  • “Auto” end-to-side repair
  • “No window” technique
  • Epineural window technique
  • Epineural window technique
  • Clinical applications• Intact nerve tomusculocutaneous• Ulnar to median at thewrist• Digital nerves• Painfull neuromasSensoryrecovery morepredictablethan motor
  • Conduits physiologyProximal DistalAxonsSchwann CellsNeurotrophicFactors
  • Bioabsorbable Conduits• NeurotubeTM (Synovis)– Polyglycolic acid (PGA), externalcorrugation• NeuraGenTM (Integra)– Collagen (bovine deep flexortendon)• NeurolacTM (Polyganics, Micrins)– Polylactide caprolactone(transparent, slowerdegradation)
  • Bioabsorbable Conduits• Semipermeable• Prevent collapse• Bioabsorbable– Neurotube hydrolized by 6 mo– Neurolac by 12 mo• Claim to have minimalinflammatory responseCourtesy, John Taras, MDCourtesy, Dean Sotereanos, MD
  • Surgical technique• Resection of nerve ends to intact fascicles• Release tourniquet, hemostasis
  • Surgical technique• Hydrate conduit in saline
  • Surgical technique• Conduit length 1 cm more than gap (or more than 2X nerve diameter)• Suture placement5mm
  • Surgical technique5mm• Flush with heparinized saline (10U per cc)
  • Surgical technique• Healthy soft tissue coverage• Typical immobilization 3 weeks (except for tendonrepairs)• Sensory re-education
  • Conduit sizes• NeuraGen2, 3, 4, 5, 6, 7mm• Neurotube2.3, 4, 8mmMay combine tubes for larger nerves• Neurolac1.5, 2, 2.5, 3 mm
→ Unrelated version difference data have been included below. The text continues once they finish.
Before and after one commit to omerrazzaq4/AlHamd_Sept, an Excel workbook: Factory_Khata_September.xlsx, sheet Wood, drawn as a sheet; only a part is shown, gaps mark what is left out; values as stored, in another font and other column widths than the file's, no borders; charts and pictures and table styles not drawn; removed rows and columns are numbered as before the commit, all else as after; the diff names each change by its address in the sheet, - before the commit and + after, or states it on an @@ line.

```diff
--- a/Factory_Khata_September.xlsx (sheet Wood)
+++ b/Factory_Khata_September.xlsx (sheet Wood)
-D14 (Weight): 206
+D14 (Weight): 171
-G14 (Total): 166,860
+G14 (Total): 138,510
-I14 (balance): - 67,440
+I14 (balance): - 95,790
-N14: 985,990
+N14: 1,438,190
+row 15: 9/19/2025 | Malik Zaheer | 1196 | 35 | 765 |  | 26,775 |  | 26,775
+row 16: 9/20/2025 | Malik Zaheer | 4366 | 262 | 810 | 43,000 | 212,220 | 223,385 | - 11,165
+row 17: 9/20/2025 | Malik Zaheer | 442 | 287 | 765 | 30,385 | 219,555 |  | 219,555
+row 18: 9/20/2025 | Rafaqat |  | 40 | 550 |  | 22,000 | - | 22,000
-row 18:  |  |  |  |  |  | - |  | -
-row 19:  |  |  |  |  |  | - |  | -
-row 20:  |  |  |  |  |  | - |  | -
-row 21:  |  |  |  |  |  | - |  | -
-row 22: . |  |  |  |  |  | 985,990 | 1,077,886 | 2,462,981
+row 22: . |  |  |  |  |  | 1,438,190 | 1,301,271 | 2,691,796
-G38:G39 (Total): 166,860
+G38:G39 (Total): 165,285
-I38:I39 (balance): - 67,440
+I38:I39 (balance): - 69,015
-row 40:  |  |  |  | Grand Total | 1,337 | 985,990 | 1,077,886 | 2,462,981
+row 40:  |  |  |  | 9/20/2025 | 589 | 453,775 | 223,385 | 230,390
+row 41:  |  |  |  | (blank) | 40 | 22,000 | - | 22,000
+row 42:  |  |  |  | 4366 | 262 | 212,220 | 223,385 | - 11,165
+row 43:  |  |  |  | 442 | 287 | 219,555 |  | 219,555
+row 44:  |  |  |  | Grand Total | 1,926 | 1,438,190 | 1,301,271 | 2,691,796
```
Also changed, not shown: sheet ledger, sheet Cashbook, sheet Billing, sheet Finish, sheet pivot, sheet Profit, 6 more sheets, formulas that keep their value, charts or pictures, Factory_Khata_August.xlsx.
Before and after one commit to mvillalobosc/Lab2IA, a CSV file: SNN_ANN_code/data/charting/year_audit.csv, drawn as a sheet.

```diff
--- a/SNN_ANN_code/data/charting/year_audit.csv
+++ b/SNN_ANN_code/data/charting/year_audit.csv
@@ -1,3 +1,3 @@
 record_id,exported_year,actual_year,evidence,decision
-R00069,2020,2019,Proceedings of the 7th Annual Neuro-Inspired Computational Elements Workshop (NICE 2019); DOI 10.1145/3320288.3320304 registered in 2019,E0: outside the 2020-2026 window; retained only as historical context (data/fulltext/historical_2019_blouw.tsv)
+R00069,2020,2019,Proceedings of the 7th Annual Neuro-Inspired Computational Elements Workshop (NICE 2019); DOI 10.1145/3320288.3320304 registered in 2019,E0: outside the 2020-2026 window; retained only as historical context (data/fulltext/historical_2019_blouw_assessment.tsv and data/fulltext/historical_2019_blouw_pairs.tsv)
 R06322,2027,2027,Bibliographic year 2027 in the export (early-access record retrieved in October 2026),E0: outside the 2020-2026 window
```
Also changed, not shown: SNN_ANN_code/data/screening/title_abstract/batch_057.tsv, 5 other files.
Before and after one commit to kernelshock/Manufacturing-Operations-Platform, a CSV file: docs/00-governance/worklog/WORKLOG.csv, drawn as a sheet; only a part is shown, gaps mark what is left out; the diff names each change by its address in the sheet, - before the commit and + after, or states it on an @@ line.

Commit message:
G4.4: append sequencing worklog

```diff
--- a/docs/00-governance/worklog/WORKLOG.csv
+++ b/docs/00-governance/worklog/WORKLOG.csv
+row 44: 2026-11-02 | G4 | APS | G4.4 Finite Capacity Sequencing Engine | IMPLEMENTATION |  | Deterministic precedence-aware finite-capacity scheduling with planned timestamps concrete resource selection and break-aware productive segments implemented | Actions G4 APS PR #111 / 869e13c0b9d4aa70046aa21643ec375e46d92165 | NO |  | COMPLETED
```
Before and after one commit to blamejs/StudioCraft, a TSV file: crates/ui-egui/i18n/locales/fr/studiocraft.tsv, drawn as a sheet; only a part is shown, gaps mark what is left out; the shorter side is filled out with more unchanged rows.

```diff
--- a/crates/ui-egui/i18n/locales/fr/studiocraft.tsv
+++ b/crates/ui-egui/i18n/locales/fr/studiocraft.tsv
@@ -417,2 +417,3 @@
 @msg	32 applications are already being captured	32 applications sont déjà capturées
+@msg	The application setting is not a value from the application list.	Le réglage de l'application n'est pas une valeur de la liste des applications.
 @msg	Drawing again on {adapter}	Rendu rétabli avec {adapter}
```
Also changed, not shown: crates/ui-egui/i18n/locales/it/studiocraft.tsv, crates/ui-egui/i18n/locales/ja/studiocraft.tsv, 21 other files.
  • ConduitsCurrent clinical indicationshort < 3 cm nerve gapsmainly sensory or mixed nervesCourtesy, John Taras, MD
  • Thank youTo access this presentation on the web: